Lou started out as a gospel singer and while still a boy he sang with Sam Cooke, who wasn’t much older than Lou, in a gospel group. He also met and sang with Curtis Mayfield around the same time.
Over the years Lou has sung gospel, soul and R&B music but he was always essentially a jazz singer as is amply demonstrated on his version of Summertime.
BILL EVANS was one of the best jazz pianists. This assessment of his abilities was shared by Miles Davis who requested that he join (or rejoin, really) him to record the “Kind of Blue” album.
Bill was classically trained; he started lessons on the piano when he was only six. He was also proficient on the flute and violin.
He rebelled against the restrictions of classical music – he wasn’t allowed to improvise so he switched to jazz in his early teenage years and started playing professionally before he was 20. Unfortunately, he had a long-time problem with drugs and he died at age 51.
To give us a rock & roll perspective on the song here’s Janis Joplin in front of BIG BROTHER AND THE HOLDING COMPANY.
This was a regular inclusion in their live sets and appeared on their most famous album “Cheap Thrills”. Instead of that one here’s the song from a live album of theirs “Live at The Carousel Ballroom,” recorded in 1968.
The two versions are quite similar and this one gives a flavor of their live performance.
SAM COOKE could make any song sound perfect, or nearly so in this case.

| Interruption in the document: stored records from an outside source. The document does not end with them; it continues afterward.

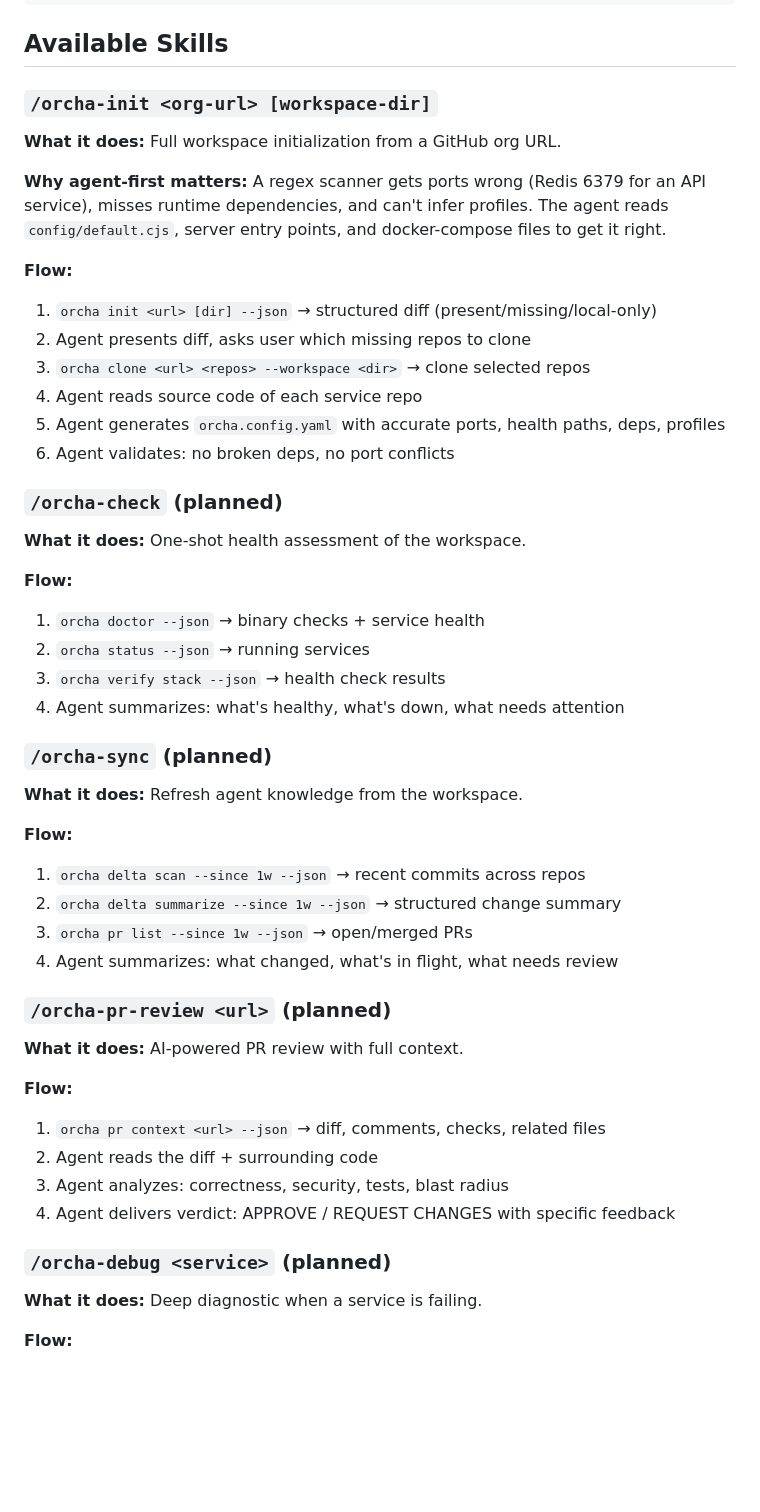
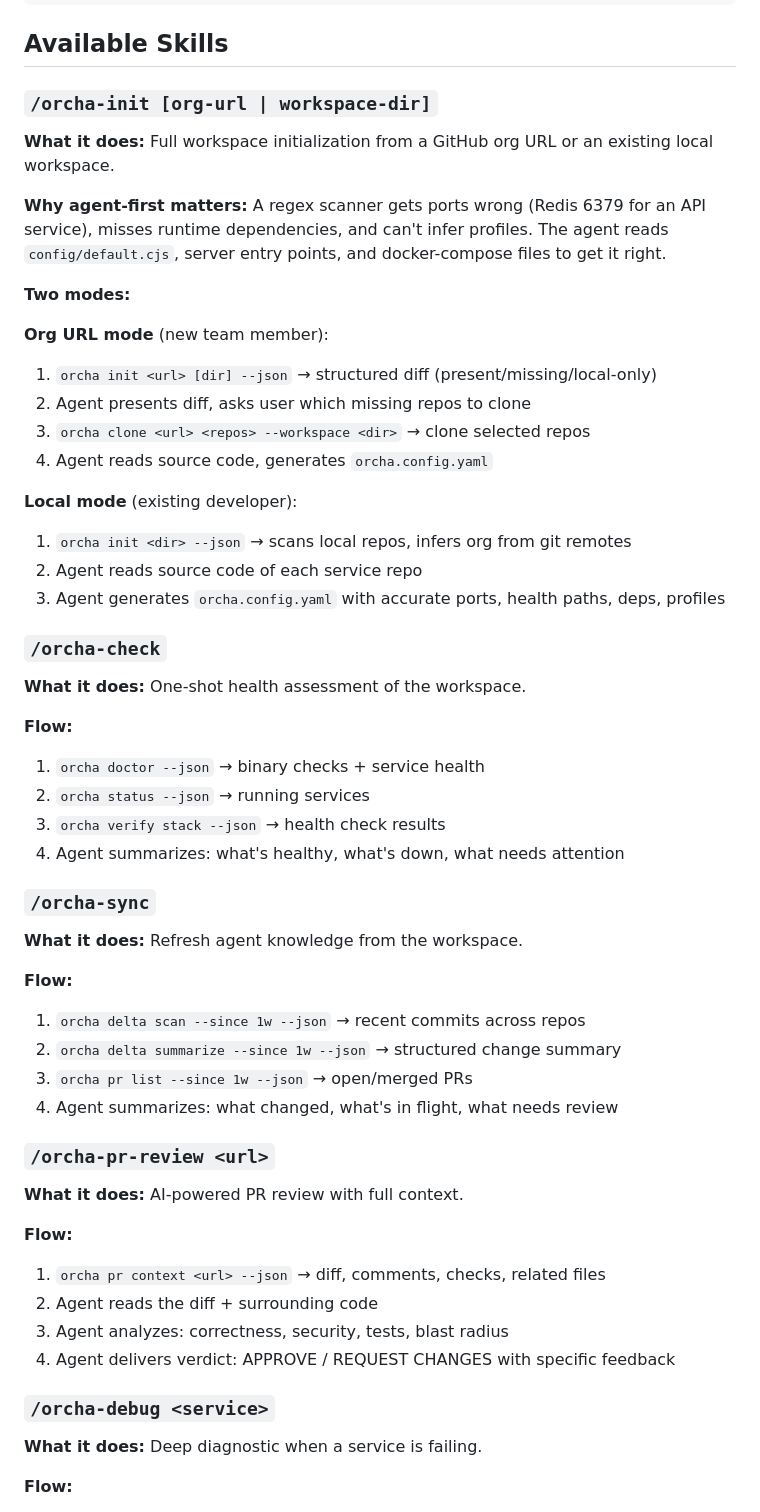
Before and after one commit to aikix/orcha, a Markdown page: docs/agent-skills.md, the part around the change. Drawn GitHub-style; blank space fills up the shorter version.

```diff
--- a/docs/agent-skills.md
+++ b/docs/agent-skills.md
@@ -40,21 +40,26 @@ Instructions for the agent...
 
 ## Available Skills
 
-### `/orcha-init <org-url> [workspace-dir]`
+### `/orcha-init [org-url | workspace-dir]`
 
-**What it does:** Full workspace initialization from a GitHub org URL.
+**What it does:** Full workspace initialization from a GitHub org URL or an existing local workspace.
 
 **Why agent-first matters:** A regex scanner gets ports wrong (Redis 6379 for an API service), misses runtime dependencies, and can't infer profiles. The agent reads `config/default.cjs`, server entry points, and docker-compose files to get it right.
 
-**Flow:**
+**Two modes:**
+
+**Org URL mode** (new team member):
 1. `orcha init <url> [dir] --json` → structured diff (present/missing/local-only)
 2. Agent presents diff, asks user which missing repos to clone
 3. `orcha clone <url> <repos> --workspace <dir>` → clone selected repos
-4. Agent reads source code of each service repo
-5. Agent generates `orcha.config.yaml` with accurate ports, health paths, deps, profiles
-6. Agent validates: no broken deps, no port conflicts
+4. Agent reads source code, generates `orcha.config.yaml`
 
-### `/orcha-check` (planned)
+**Local mode** (existing developer):
+1. `orcha init <dir> --json` → scans local repos, infers org from git remotes
+2. Agent reads source code of each service repo
+3. Agent generates `orcha.config.yaml` with accurate ports, health paths, deps, profiles
+
+### `/orcha-check`
 
 **What it does:** One-shot health assessment of the workspace.
 
@@ -64,7 +69,7 @@ Instructions for the agent...
 3. `orcha verify stack --json` → health check results
 4. Agent summarizes: what's healthy, what's down, what needs attention
 
-### `/orcha-sync` (planned)
+### `/orcha-sync`
 
 **What it does:** Refresh agent knowledge from the workspace.
 
@@ -74,7 +79,7 @@ Instructions for the agent...
 3. `orcha pr list --since 1w --json` → open/merged PRs
 4. Agent summarizes: what changed, what's in flight, what needs review
 
-### `/orcha-pr-review <url>` (planned)
+### `/orcha-pr-review <url>`
 
 **What it does:** AI-powered PR review with full context.
 
@@ -84,7 +89,7 @@ Instructions for the agent...
 3. Agent analyzes: correctness, security, tests, blast radius
 4. Agent delivers verdict: APPROVE / REQUEST CHANGES with specific feedback
 
-### `/orcha-debug <service>` (planned)
+### `/orcha-debug <service>`
 
 **What it does:** Deep diagnostic when a service is failing.
 
```
Also changed, not shown: README.md (+21 -21 lines).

However, he really didn’t need that chorus behind him, adding nothing at all to the song. I guess they did that sort of thing back then. Fortunately, they aren’t too intrusive.Sam’s version sounds to me like a soul song interpreted as a country tune.
LAMBERT, HENDRICKS AND ROSS have the shortest version of the song and maybe the most interesting.

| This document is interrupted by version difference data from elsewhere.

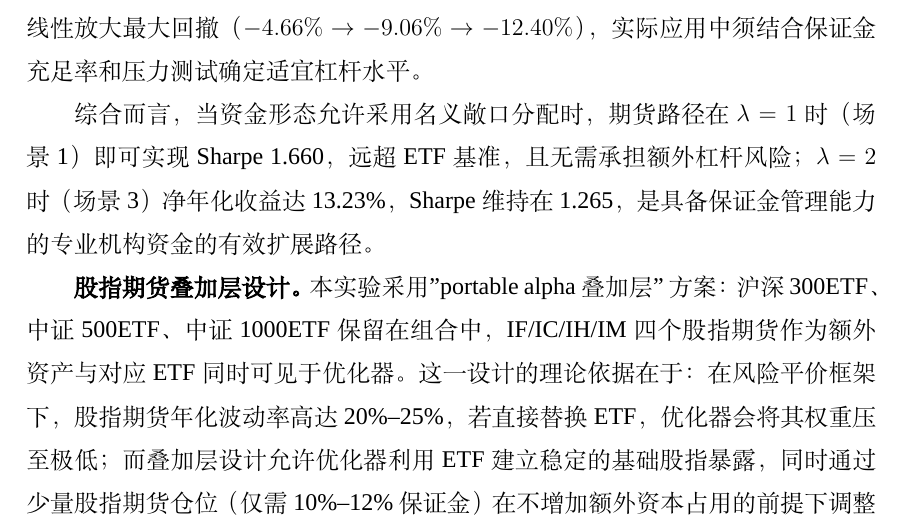
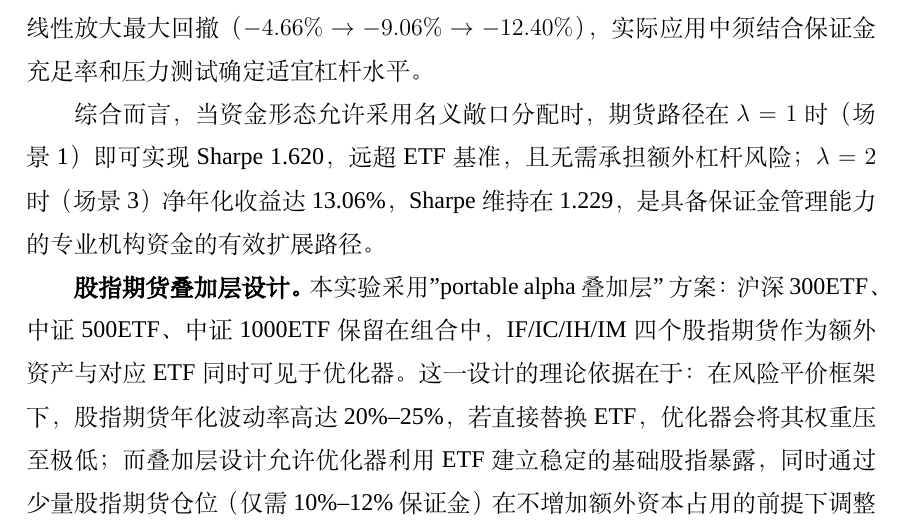
Before and after one commit to ericxuzhesheng/Relaxed-Risk-Parity-Research, a LaTeX thesis (report/thesis_latex/main.tex): part of page 51 of 62, cut so that both start at the same text. Compiled offline with XeLaTeX; a missing font is replaced by an installed copy or a similar font.

Commit message:
docs: auto-save

```diff
--- a/report/thesis_latex/main.tex
+++ b/report/thesis_latex/main.tex
@@ -808,7 +808,7 @@ R_{\text{total}} = r_f + \lambda \cdot (R_{\text{futures}} - r_f)
 \end{equation}
 实证结果与理论一致：场景2（$\lambda=1.5$）Sharpe 为 1.227，场景3（$\lambda=2.0$）为 1.229，两者几乎相同，印证了尺度不变性（scale-invariance）。需要注意的是，杠杆放大也线性放大最大回撤（$-4.66\% \to -9.06\% \to -12.40\%$），实际应用中须结合保证金充足率和压力测试确定适宜杠杆水平。
 
-综合而言，当资金形态允许采用名义敞口分配时，期货路径在 $\lambda=1$ 时（场景1）即可实现 Sharpe 1.660，远超 ETF 基准，且无需承担额外杠杆风险；$\lambda=2$ 时（场景3）净年化收益达 13.23\%，Sharpe 维持在 1.265，是具备保证金管理能力的专业机构资金的有效扩展路径。
+综合而言，当资金形态允许采用名义敞口分配时，期货路径在 $\lambda=1$ 时（场景1）即可实现 Sharpe 1.620，远超 ETF 基准，且无需承担额外杠杆风险；$\lambda=2$ 时（场景3）净年化收益达 13.06\%，Sharpe 维持在 1.229，是具备保证金管理能力的专业机构资金的有效扩展路径。
 
 \textbf{股指期货叠加层设计。}本实验采用"portable alpha 叠加层"方案：沪深300ETF、中证500ETF、中证1000ETF 保留在组合中，IF/IC/IH/IM 四个股指期货作为额外资产与对应 ETF 同时可见于优化器。这一设计的理论依据在于：在风险平价框架下，股指期货年化波动率高达 20\%--25\%，若直接替换 ETF，优化器会将其权重压至极低；而叠加层设计允许优化器利用 ETF 建立稳定的基础股指暴露，同时通过少量股指期货仓位（仅需 10\%--12\% 保证金）在不增加额外资本占用的前提下调整权益端风险贡献。在名义敞口分配框架（场景1--3）中，保证金的高效率意味着即使股指期货权重较小，其对应的现金增强（freed margin）也能为组合贡献 $r_f$ 收益，而杠杆放大（场景2、3）进一步等比扩大包含股指期货在内的全部期货头寸的名义暴露。
 
```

As was often the case when LH&R interpreted a song, they took it and ran with it taking it to places no one had gone before. That certainly happened this time.
LH&R’s career wasn’t very long, only about five years. Annie Ross first left the group and not too long afterwards, Dave Lambert was killed in a car accident. Jon Hendricks and Annie Ross are still with us as of this writing and occasionally perform together.

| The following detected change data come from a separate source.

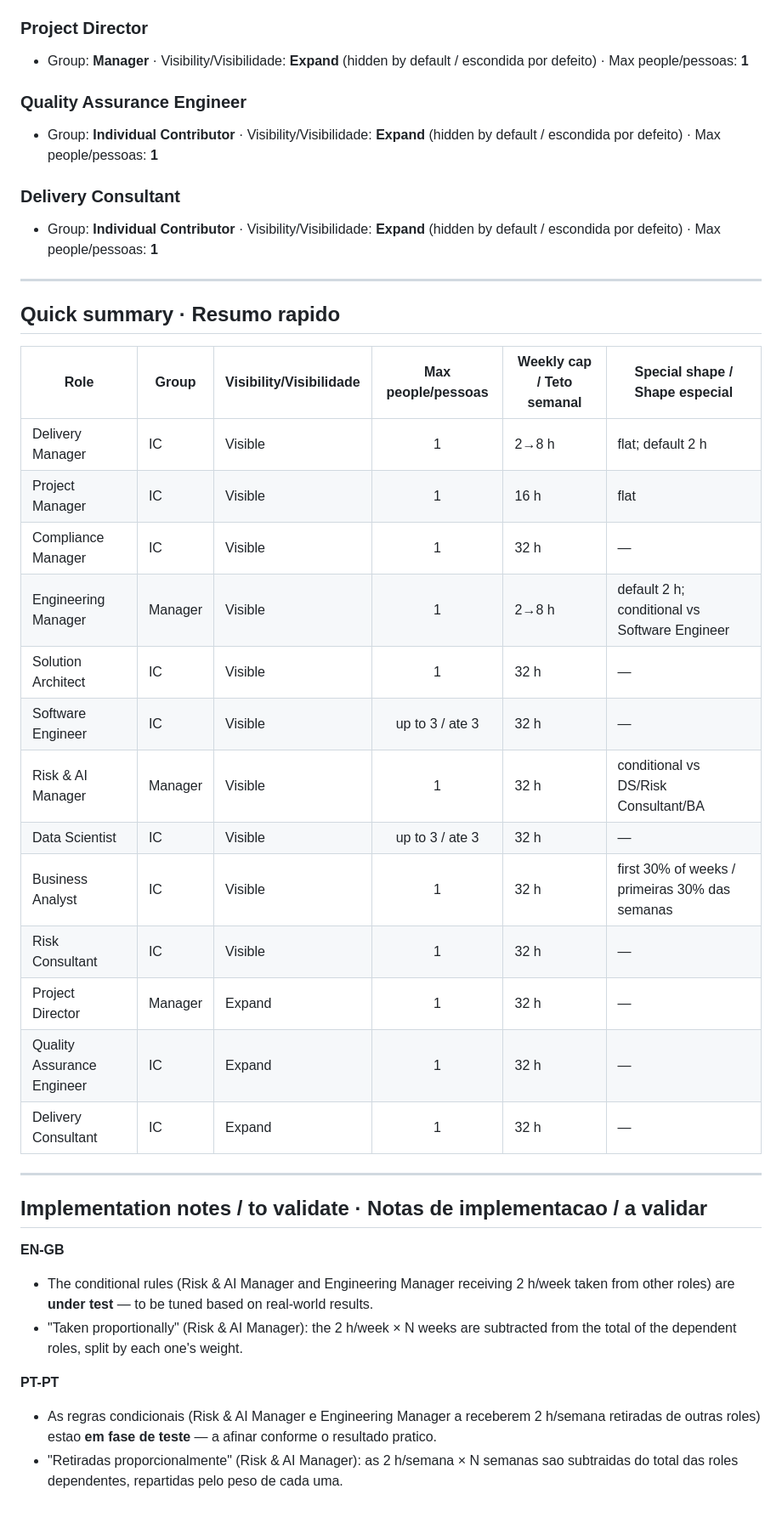
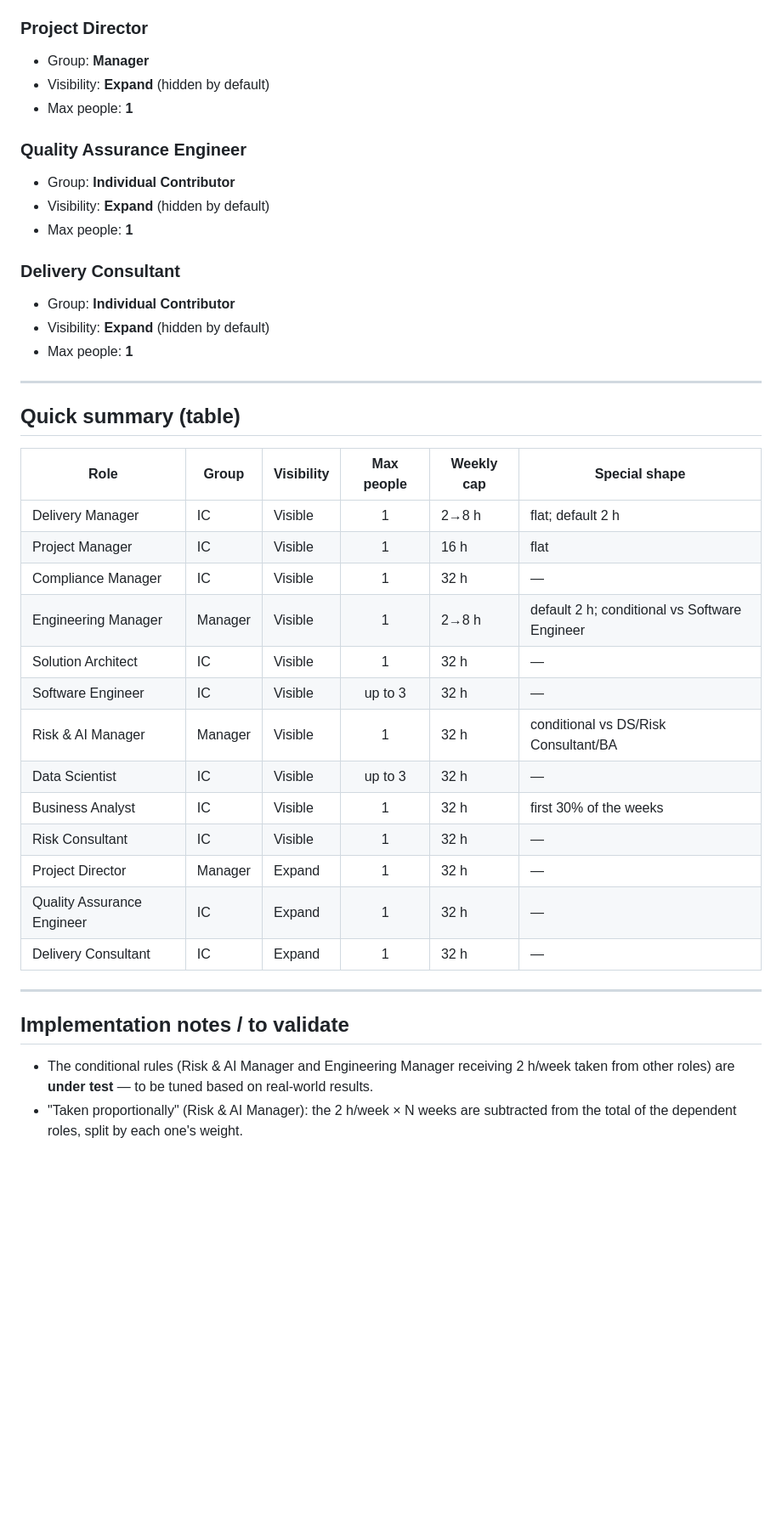
Before and after one commit to carlosmlourenco/jira-servicedesk-submitter-, a Markdown page: allocation-plan/ALLOCATION-RULES.md, the part around one of its changes. Shown at 85% size. Drawn GitHub-style; blank space fills up the shorter version.

```diff
--- a/allocation-plan/ALLOCATION-RULES.md
+++ b/allocation-plan/ALLOCATION-RULES.md
@@ -136,28 +126,34 @@
 
 ### Project Director
-- Group: **Manager** · Visibility/Visibilidade: **Expand** (hidden by default / escondida por defeito) · Max people/pessoas: **1**
+- Group: **Manager**
+- Visibility: **Expand** (hidden by default)
+- Max people: **1**
 
 ### Quality Assurance Engineer
-- Group: **Individual Contributor** · Visibility/Visibilidade: **Expand** (hidden by default / escondida por defeito) · Max people/pessoas: **1**
+- Group: **Individual Contributor**
+- Visibility: **Expand** (hidden by default)
+- Max people: **1**
 
 ### Delivery Consultant
-- Group: **Individual Contributor** · Visibility/Visibilidade: **Expand** (hidden by default / escondida por defeito) · Max people/pessoas: **1**
+- Group: **Individual Contributor**
+- Visibility: **Expand** (hidden by default)
+- Max people: **1**
 
 ---
 
-## Quick summary · Resumo rapido
+## Quick summary (table)
 
-| Role | Group | Visibility/Visibilidade | Max people/pessoas | Weekly cap / Teto semanal | Special shape / Shape especial |
-|------|-------|-------------------------|:------------------:|---------------------------|--------------------------------|
+| Role | Group | Visibility | Max people | Weekly cap | Special shape |
+|------|-------|------------|:----------:|------------|---------------|
 | Delivery Manager | IC | Visible | 1 | 2→8 h | flat; default 2 h |
 | Project Manager | IC | Visible | 1 | 16 h | flat |
 | Compliance Manager | IC | Visible | 1 | 32 h | — |
 | Engineering Manager | Manager | Visible | 1 | 2→8 h | default 2 h; conditional vs Software Engineer |
 | Solution Architect | IC | Visible | 1 | 32 h | — |
-| Software Engineer | IC | Visible | up to 3 / ate 3 | 32 h | — |
+| Software Engineer | IC | Visible | up to 3 | 32 h | — |
 | Risk & AI Manager | Manager | Visible | 1 | 32 h | conditional vs DS/Risk Consultant/BA |
-| Data Scientist | IC | Visible | up to 3 / ate 3 | 32 h | — |
-| Business Analyst | IC | Visible | 1 | 32 h | first 30% of weeks / primeiras 30% das semanas |
+| Data Scientist | IC | Visible | up to 3 | 32 h | — |
+| Business Analyst | IC | Visible | 1 | 32 h | first 30% of the weeks |
 | Risk Consultant | IC | Visible | 1 | 32 h | — |
 | Project Director | Manager | Expand | 1 | 32 h | — |
 | Quality Assurance Engineer | IC | Expand | 1 | 32 h | — |
@@ -165,12 +161,10 @@
 
 ---
 
-## Implementation notes / to validate · Notas de implementacao / a validar
+## Implementation notes / to validate
 
-**EN-GB**
-- The conditional rules (Risk & AI Manager and Engineering Manager receiving 2 h/week taken from other roles) are **under test** — to be tuned based on real-world results.
-- "Taken proportionally" (Risk & AI Manager): the 2 h/week × N weeks are subtracted from the total of the dependent roles, split by each one's weight.
-
-**PT-PT**
-- As regras condicionais (Risk & AI Manager e Engineering Manager a receberem 2 h/semana retiradas de outras roles) estao **em fase de teste** — a afinar conforme o resultado pratico.
-- "Retiradas proporcionalmente" (Risk & AI Manager): as 2 h/semana × N semanas sao subtraidas do total das roles dependentes, repartidas pelo peso de cada uma.
+- The conditional rules (Risk & AI Manager and Engineering Manager receiving
+  2 h/week taken from other roles) are **under test** — to be tuned based on
+  real-world results.
+- "Taken proportionally" (Risk & AI Manager): the 2 h/week × N weeks are
+  subtracted from the total of the dependent roles, split by each one's weight.
```
Also changed, not shown: other parts of allocation-plan/ALLOCATION-RULES.md (+71 -81 lines), allocation-plan/ALLOCATION-RULES-PT.md (added, +174 -0 lines).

The version that reached the highest spot on the charts is by BILLY STEWART.
This one always brings a smile to my face as it’s so outrageous, although following that one by LH&R it may not seem so.
Billy won a local (Washington D.C.) talent contest with his version of our song. He had honed his singing in his mother’s gospel group, The Stewart Gospel Singers. Bo Diddley heard him and hired Billy to play piano in his group. He eventually got Billy a recording contract and Summertime was one of his first releases.
MILES DAVIS recorded an entire album of “Porgy and Bess” music.
I used him on a previous column dedicated to “Porgy and Bess” where, fortunately, I featured It Ain't Necessarily So from Miles so I won’t be doubling up. This is his version of Summertime.
There have been several different versions of THE DRIFTERS. The two most notable ones were fronted by Clyde McPhatter and Ben E. King.
I listened closely to this version and I’m pretty sure it was neither of those singing lead. The CD is no help at all and nor is Dr. Google. Besides the “official” Drifters, there were others who used the name and as far as I can tell this is one of those.
I think it’s a group purporting to be The Drifters and is fronted by Matthew Child. Whoever he is, he’s a pretty fine singer.
I thought I was familiar with RICKY NELSON's music but this surprised me. It shouldn’t have as it’s on one of my CDs, so there you go.
It was the done thing back when Ricky was first recording that singers should become “all round entertainers” after a year or two in the rock & roll sun. Some resisted this pressure but others, like Ricky, recorded standards along with their usual songs.
Here is Ricky being an all round entertainer (sort of – this isn’t quite as all round as some other songs).
Just missing the cut are versions by Johnny Hartman, Judy Garland, Kenny Burrell, Paul Robeson, Stan Getz, Peggy Lee and also a few other lesser known performers.